  • Illuminating panels made of a non-woven web of optical fibres sandwiched between a transparent front sheet and a light reflecting rear sheet are also known. Such light sources are described, in particular, in U.S. Pat. No. 5,021,928.
  • Nevertheless, using a non-woven web of optical fibres poses numerous problems in terms of maintaining a uniform surface appearance when handling it before fitting it between the two sheets and when subsequently connecting the optical fibres to one or more light sources.
  • Not only that, the transparent front sheet has the drawback of substantially increasing the weight of the illuminating complex. The cost of manufacturing such an illuminating complex is consequently correspondingly expensive. What is more, such an illuminating panel does not make it possible to retain the special touch and feel of textiles.
  • SUMMARY OF THE INVENTION
  • The invention relates to an illuminating complex comprising a light source having a textile web incorporating optical fibres in the warp and/or weft directions, said fibres being associated with binding yarns and said optical fibres being capable of emitting light laterally.
  • It is characterised in that the textile web is attached to a rigid or semi-rigid backing and in that a bonding intermediate allows the textile web to be at least partly attached in an irreversible manner to the rigid backing.
  • In other words, there is no air in the gap between the textile web and the rigid backing, thus improving thermal conductivity and heat dissipation. The combination of a small quantity of available oxygen, significant heat dissipation and also the high thermal resistance of the rigid backing creates a barrier effect. Such an illuminating complex can therefore be extremely fire resistant. Surprisingly, an illuminating complex which incorporates a textile web is much more fire resistant than the textile web on its own.
  • The bonding intermediate is chosen in order to make sure that the entire complex does not release toxic or opaque smoke and that it achieves a satisfactory classification in classification in so-called smoke tests. Like the rigid backing, the bonding intermediate can create a barrier effect which affords protection against mechanical stresses.
  • The textile web is bonded on a rigid or semi-rigid backing in those areas which are visible and provide illumination. In fact, in areas which are not visible, especially the edge of the web, the optical fibres must be connected to one or more light sources Consequently, the textile web is not directly attached to the rigid backing in such areas. This connection area may, depending on the particular variant, be located in the same plane as the textile web or be located to the rear of this plane, behind the rigid backing.
  • The bonding intermediate is selected so as to enable a user to touch the woven fabric comprising the optical fibres directly without making it possible to damage or even pull the optical fibres out.
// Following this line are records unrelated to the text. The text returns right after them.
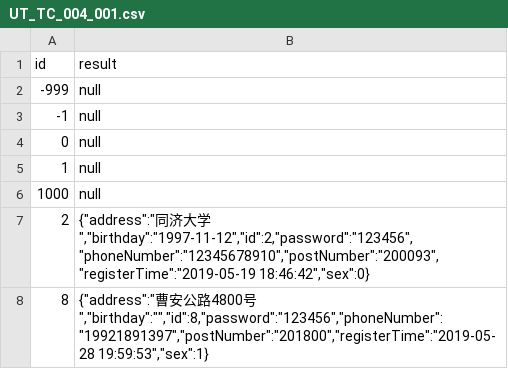
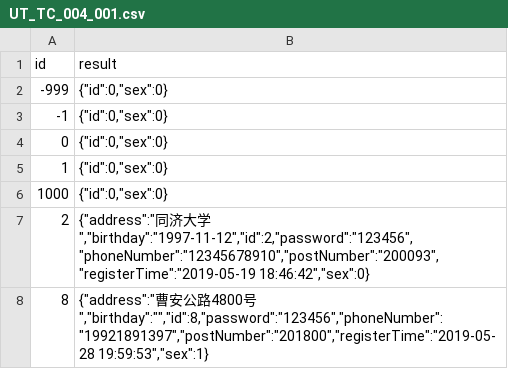
Before and after one commit to ssexuejinwei/softTest-webshopping, a CSV file: src/testCase/UT/UT_TC_004_001.csv, drawn as a sheet.

```diff
--- a/src/testCase/UT/UT_TC_004_001.csv
+++ b/src/testCase/UT/UT_TC_004_001.csv
@@ -1,7 +1,7 @@
 id,result
--999,null
--1,null
-0,null
-1,null
-1000,null
+-999,"{""id"":0,""sex"":0}"
+-1,"{""id"":0,""sex"":0}"
+0,"{""id"":0,""sex"":0}"
+1,"{""id"":0,""sex"":0}"
+1000,"{""id"":0,""sex"":0}"
 2,"{""address"":""同济大学"",""birthday"":""1997-11-12"",""id"":2,""password"":""123456"",""phoneNumber"":""12345678910"",""postNumber"":""200093"",""registerTime"":""2019-05-19 18:46:42"",""sex"":0}"
```
Also changed, not shown: src/testCase/IT/IT_TD_003_004.csv, src/testCase/UT/UT_TC_001_002.csv, 5 other files.
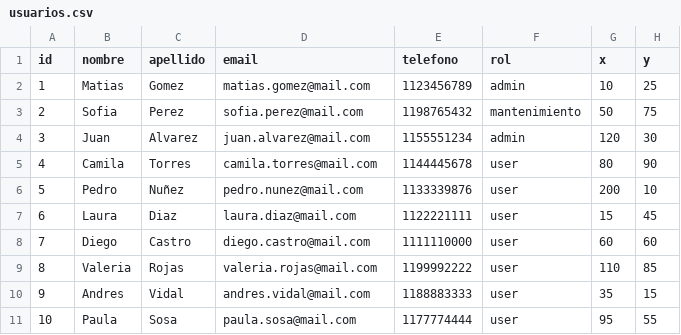
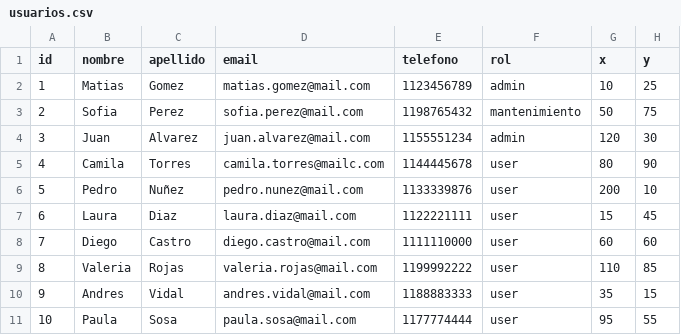
Before and after one commit to julietasosa143/ArquitecturasWeb_2025, a CSV file: tpe/microservicio-user/src/main/resources/csv_files/usuarios.csv, drawn as a sheet.

Commit message:
arregla csv

```diff
--- a/tpe/microservicio-user/src/main/resources/csv_files/usuarios.csv
+++ b/tpe/microservicio-user/src/main/resources/csv_files/usuarios.csv
@@ -4,3 +4,3 @@ id,nombre,apellido,email,telefono,rol,x,y
 3,Juan,Alvarez,juan.alvarez@mail.com,1155551234,admin,120,30
-4,Camila,Torres,camila.torres@mail.com,1144445678,user,80,90
+4,Camila,Torres,camila.torres@mailc.com,1144445678,user,80,90
 5,Pedro,Nuñez,pedro.nunez@mail.com,1133339876,user,200,10
```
  • Also, the illuminating complex thus formed has a thickness of several millimetres and can assume any kind of flat or warped shape. To achieve this, the rigid backing may, in particular, be folded or stamped by a press.
  • In one particular embodiment, the optical fibres can be woven with binding yarns. In other words, the binding yarns are woven in the warp and/or weft direction whereas the optical fibres are woven in the weft and/or warp direction on a loom.
  • Advantageously, the textile web may incorporate ground threads woven in the warp and weft directions as a plain weave.
  • In other words, each weft ground thread passes alternately under then over a warp thread. Such a weave makes it possible to ensure optimum mechanical cohesion of the woven fabric while encouraging good light transmission. The binding yarns are therefore woven with the ground threads.
  • In practice, the optical fibres can be locally attached to the ground threads by means of binding yarns with the optical fibres being positioned substantially in a plane which is parallel to the plane defined by the weave of the ground threads.
  • This way, the optical fibres can be held in position parallel to each other thanks to the binding yarns which are periodically woven, but not alternately woven, with the optical fibres. This type of complex bonding of binding yarns with the optical fibres is made possible in particular by a Jacquard-loom which allows individual selection of every warp thread and weft thread at any point on the woven fabric. For example, the period which separates two loops of the weave which successively cover a single optical fibre may comprise approximately ten loops of the ground threads of the weave.
  • In a first embodiment, the optical fibres can be in continuous contact with the bonding intermediate.
  • The optical fibres are thus immobilised relative to the rigid backing. The binding yarns then cover the optical fibres and protect them against external environmental stresses.
  • In addition, the presence of the optical diopter between the optical fibres and the bonding intermediate allows direct reflection of a significant quantity of luminous energy, thus increasing the intensity of the lateral illumination produced by the complex.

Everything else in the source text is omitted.